To do –
Report every line below that holds the word "home".

===

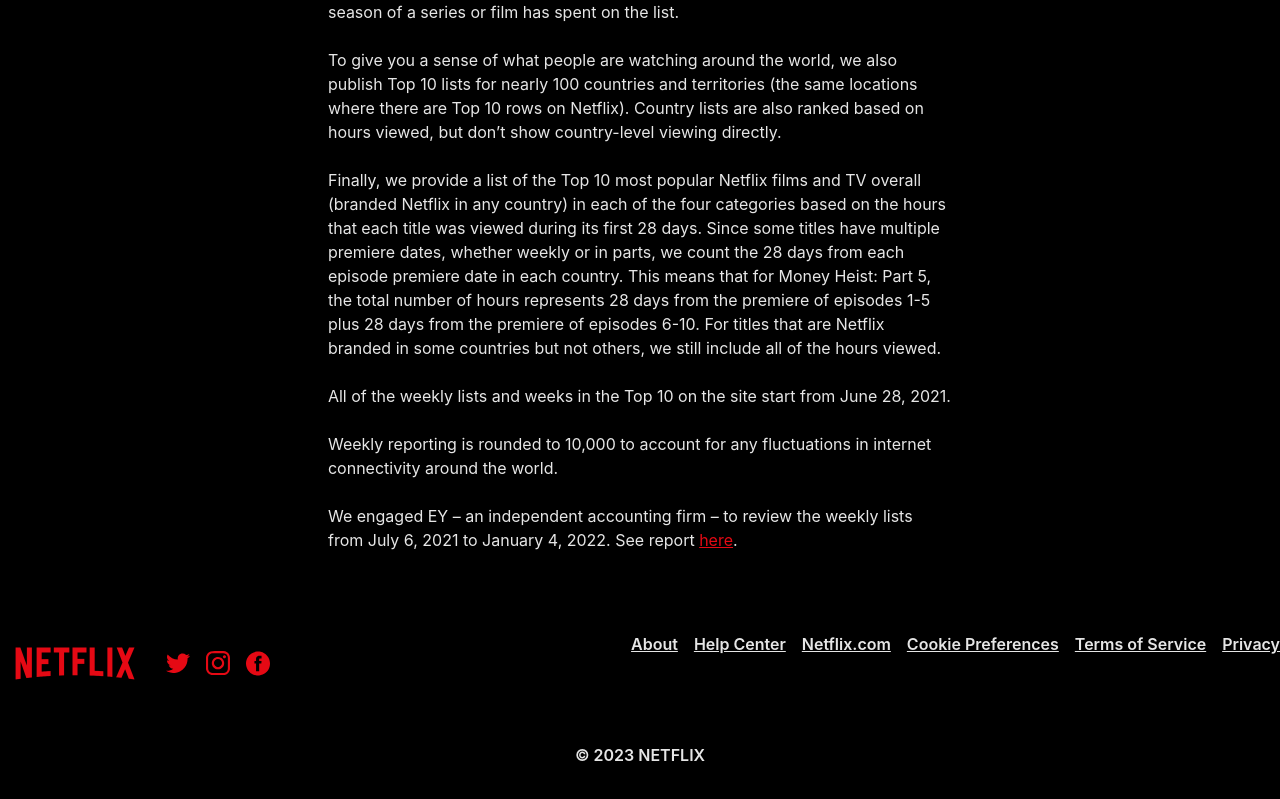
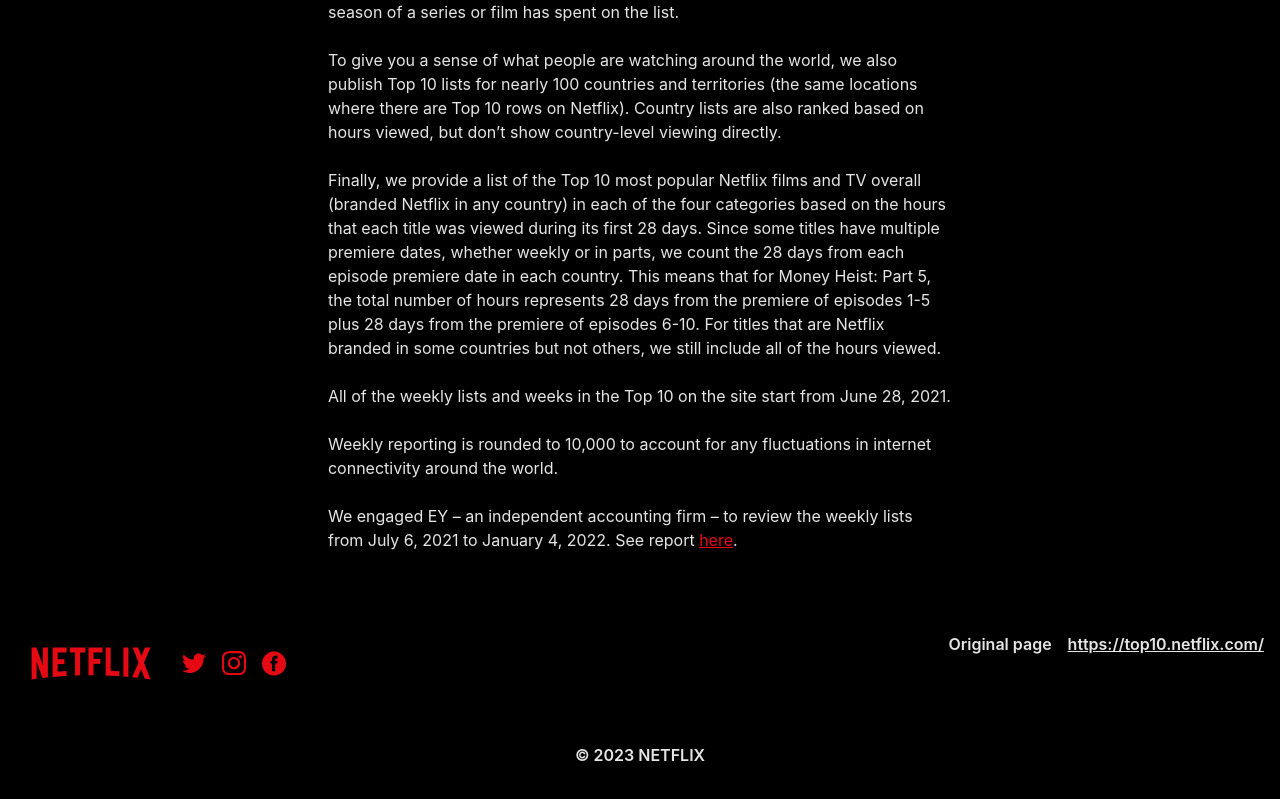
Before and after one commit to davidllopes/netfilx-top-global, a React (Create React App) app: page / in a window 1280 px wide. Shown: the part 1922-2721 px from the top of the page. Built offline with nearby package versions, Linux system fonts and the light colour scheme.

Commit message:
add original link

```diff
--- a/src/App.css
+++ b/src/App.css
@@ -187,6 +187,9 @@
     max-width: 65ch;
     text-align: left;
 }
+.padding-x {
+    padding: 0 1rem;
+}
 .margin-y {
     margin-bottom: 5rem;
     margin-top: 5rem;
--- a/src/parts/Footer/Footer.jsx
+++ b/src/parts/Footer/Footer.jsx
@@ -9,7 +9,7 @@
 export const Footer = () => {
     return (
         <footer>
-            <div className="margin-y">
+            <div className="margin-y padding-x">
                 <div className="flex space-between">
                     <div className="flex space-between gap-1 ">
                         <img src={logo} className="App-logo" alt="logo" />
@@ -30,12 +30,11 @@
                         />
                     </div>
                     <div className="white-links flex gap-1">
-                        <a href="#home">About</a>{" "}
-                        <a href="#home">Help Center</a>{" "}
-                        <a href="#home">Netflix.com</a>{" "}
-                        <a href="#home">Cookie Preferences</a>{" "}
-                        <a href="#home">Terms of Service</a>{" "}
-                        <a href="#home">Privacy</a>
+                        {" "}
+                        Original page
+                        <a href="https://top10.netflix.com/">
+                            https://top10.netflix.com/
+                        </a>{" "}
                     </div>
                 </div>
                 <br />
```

===

Exercise output –
-                        <a href="#home">About</a>{" "}
-                        <a href="#home">Help Center</a>{" "}
-                        <a href="#home">Netflix.com</a>{" "}
-                        <a href="#home">Cookie Preferences</a>{" "}
-                        <a href="#home">Terms of Service</a>{" "}
-                        <a href="#home">Privacy</a>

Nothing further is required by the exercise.